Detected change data
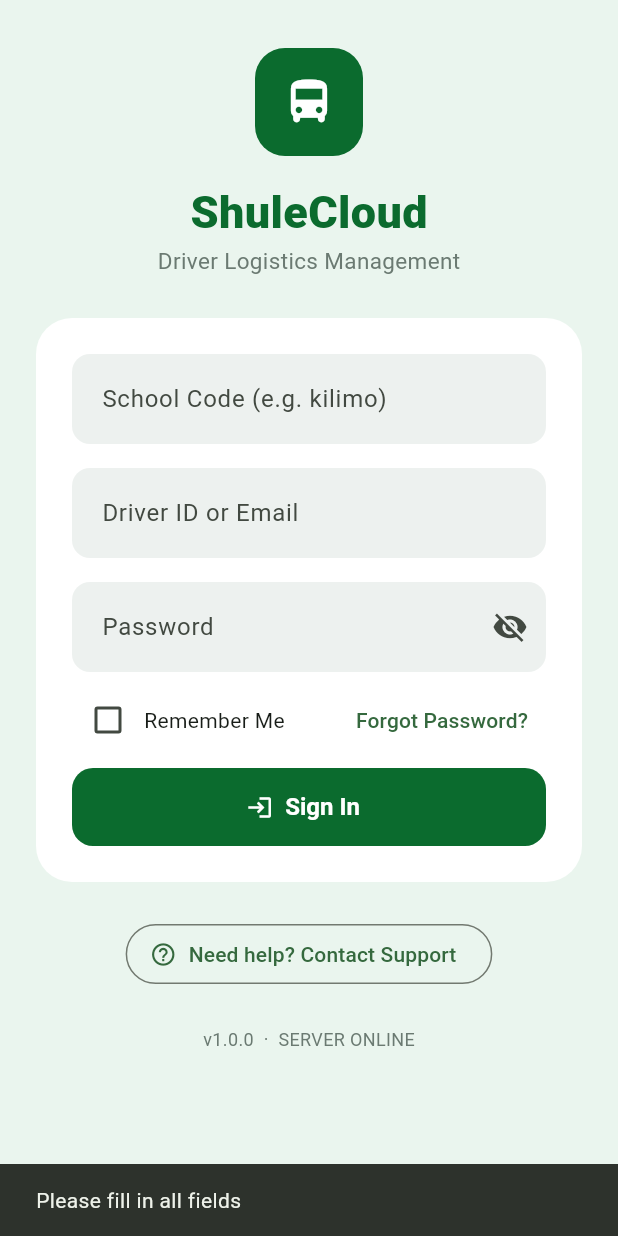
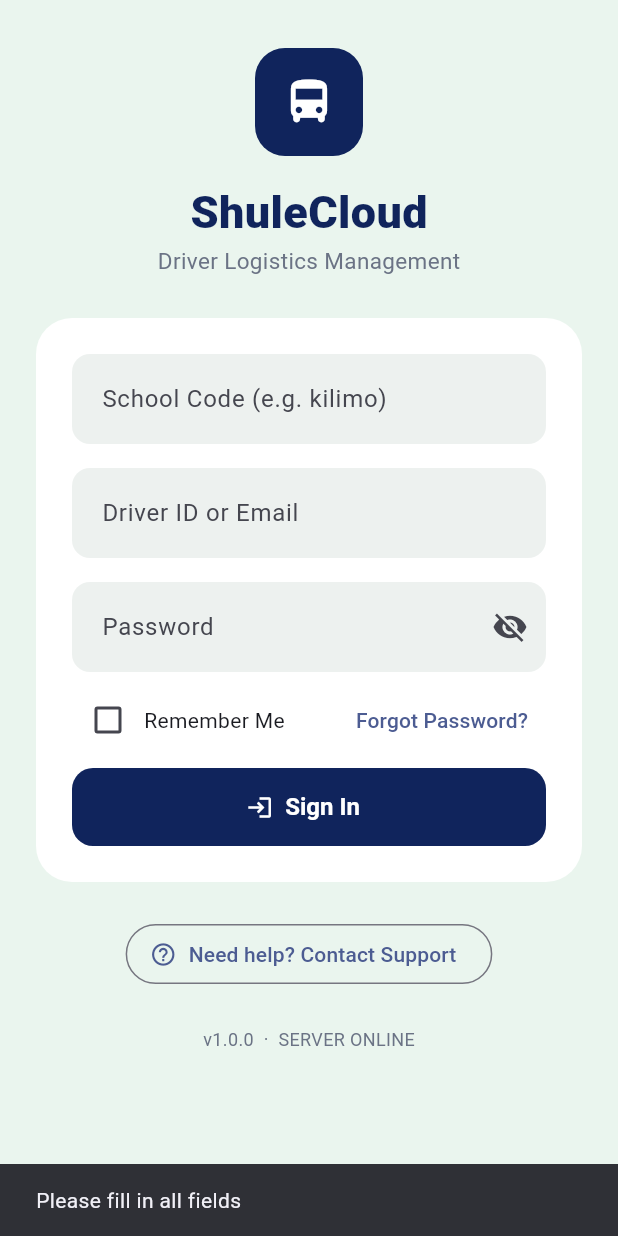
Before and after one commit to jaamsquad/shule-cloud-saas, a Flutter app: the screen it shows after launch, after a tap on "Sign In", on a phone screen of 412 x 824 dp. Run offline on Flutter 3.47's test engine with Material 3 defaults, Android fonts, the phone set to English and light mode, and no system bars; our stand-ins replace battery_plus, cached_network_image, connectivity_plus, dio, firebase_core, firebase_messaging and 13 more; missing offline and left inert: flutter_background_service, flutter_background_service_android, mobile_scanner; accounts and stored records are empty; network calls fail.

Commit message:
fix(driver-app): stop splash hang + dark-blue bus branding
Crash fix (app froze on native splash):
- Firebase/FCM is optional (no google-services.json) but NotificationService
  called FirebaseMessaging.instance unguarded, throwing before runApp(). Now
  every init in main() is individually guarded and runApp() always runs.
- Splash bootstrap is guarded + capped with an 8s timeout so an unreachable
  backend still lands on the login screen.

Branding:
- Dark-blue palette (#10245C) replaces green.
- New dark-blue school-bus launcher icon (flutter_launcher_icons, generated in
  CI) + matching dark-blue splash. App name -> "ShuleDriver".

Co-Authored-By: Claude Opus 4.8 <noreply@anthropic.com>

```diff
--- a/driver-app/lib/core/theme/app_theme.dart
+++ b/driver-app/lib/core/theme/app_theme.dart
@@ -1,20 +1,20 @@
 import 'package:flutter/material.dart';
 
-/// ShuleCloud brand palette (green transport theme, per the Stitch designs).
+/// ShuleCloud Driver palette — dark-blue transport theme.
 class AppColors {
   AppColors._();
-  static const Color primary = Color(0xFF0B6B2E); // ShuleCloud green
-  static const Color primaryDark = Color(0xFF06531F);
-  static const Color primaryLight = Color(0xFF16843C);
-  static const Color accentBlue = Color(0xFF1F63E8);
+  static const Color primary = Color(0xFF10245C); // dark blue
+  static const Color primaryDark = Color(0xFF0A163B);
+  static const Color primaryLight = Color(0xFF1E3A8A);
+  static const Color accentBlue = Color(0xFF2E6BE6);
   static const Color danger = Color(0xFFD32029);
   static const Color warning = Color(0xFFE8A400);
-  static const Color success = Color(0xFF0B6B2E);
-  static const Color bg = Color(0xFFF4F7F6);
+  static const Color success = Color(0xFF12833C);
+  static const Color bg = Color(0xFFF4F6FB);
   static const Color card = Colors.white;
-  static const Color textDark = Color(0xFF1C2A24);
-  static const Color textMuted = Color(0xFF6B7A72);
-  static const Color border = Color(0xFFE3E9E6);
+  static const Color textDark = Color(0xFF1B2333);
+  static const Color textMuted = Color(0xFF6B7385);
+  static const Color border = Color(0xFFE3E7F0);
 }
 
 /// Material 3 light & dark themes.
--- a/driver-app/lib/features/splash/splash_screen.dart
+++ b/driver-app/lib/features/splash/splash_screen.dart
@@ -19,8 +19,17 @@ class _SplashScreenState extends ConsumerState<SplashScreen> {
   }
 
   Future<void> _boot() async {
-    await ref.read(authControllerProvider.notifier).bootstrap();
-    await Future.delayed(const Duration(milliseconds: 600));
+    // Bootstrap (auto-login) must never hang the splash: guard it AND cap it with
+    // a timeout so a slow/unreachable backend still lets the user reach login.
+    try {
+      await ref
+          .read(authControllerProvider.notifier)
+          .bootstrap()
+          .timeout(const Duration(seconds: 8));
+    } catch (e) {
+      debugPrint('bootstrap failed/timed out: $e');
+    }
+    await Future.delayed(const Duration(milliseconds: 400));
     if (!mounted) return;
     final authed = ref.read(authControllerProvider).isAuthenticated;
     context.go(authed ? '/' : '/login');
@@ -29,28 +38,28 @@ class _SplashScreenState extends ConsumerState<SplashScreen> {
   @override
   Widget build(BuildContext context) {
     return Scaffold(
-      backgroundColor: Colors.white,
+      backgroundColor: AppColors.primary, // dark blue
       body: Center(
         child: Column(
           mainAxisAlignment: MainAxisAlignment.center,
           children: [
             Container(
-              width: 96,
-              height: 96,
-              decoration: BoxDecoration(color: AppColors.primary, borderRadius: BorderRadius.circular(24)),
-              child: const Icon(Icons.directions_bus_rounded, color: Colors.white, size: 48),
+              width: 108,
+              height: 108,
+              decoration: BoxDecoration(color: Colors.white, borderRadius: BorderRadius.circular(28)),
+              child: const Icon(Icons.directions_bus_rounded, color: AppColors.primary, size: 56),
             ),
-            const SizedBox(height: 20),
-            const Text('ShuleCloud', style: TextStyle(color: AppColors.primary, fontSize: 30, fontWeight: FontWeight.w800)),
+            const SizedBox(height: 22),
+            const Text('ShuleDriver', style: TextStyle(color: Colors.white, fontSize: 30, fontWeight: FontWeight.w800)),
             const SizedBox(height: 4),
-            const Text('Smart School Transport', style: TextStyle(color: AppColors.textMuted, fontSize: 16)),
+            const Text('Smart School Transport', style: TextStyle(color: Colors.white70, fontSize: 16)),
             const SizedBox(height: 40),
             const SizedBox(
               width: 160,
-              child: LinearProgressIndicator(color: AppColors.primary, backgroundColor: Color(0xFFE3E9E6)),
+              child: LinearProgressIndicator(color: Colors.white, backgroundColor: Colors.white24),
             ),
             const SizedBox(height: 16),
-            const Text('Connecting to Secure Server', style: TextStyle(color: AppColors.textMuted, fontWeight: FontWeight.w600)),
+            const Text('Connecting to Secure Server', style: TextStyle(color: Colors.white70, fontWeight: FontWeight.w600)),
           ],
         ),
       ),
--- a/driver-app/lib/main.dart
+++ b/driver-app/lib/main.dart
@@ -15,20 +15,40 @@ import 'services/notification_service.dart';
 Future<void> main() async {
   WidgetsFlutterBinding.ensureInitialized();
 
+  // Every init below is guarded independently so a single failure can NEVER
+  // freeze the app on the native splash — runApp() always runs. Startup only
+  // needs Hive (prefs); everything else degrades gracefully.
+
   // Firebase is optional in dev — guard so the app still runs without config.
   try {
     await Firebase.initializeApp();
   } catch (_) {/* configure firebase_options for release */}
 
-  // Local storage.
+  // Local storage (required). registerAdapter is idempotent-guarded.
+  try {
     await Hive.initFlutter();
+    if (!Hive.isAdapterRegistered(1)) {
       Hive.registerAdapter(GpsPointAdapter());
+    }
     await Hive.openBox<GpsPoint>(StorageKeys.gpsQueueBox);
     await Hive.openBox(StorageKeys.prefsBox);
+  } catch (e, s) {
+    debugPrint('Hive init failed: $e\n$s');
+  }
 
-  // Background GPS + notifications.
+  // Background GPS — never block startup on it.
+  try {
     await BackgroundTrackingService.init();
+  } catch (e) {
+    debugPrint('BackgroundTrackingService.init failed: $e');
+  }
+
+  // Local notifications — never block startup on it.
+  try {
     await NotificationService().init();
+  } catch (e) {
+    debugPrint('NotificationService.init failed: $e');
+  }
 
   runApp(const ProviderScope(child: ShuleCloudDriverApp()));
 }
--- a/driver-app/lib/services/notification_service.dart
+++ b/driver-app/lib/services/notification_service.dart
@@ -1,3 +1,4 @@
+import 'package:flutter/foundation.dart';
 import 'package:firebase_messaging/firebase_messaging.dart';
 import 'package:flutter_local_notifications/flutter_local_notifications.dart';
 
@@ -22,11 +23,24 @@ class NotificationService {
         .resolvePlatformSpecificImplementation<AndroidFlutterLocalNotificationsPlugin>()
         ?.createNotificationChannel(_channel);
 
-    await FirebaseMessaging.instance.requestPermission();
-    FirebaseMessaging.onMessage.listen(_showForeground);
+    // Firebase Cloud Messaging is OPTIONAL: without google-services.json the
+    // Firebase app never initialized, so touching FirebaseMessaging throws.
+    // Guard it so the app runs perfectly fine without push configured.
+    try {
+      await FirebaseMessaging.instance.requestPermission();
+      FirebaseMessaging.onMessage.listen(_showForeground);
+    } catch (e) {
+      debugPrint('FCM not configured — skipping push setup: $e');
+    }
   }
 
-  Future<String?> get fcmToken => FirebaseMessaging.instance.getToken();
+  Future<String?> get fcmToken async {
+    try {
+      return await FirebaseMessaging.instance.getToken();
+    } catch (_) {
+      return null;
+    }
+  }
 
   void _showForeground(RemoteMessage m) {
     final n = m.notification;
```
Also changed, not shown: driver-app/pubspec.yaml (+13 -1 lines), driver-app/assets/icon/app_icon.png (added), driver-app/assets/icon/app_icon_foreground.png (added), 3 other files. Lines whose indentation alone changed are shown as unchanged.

Required action
Go line by line through the data, copying each one that contains the word "height".

Finished exercise
-              height: 96,
+              height: 108,
-            const SizedBox(height: 20),
+            const SizedBox(height: 22),
             const SizedBox(height: 4),
             const SizedBox(height: 40),
             const SizedBox(height: 16),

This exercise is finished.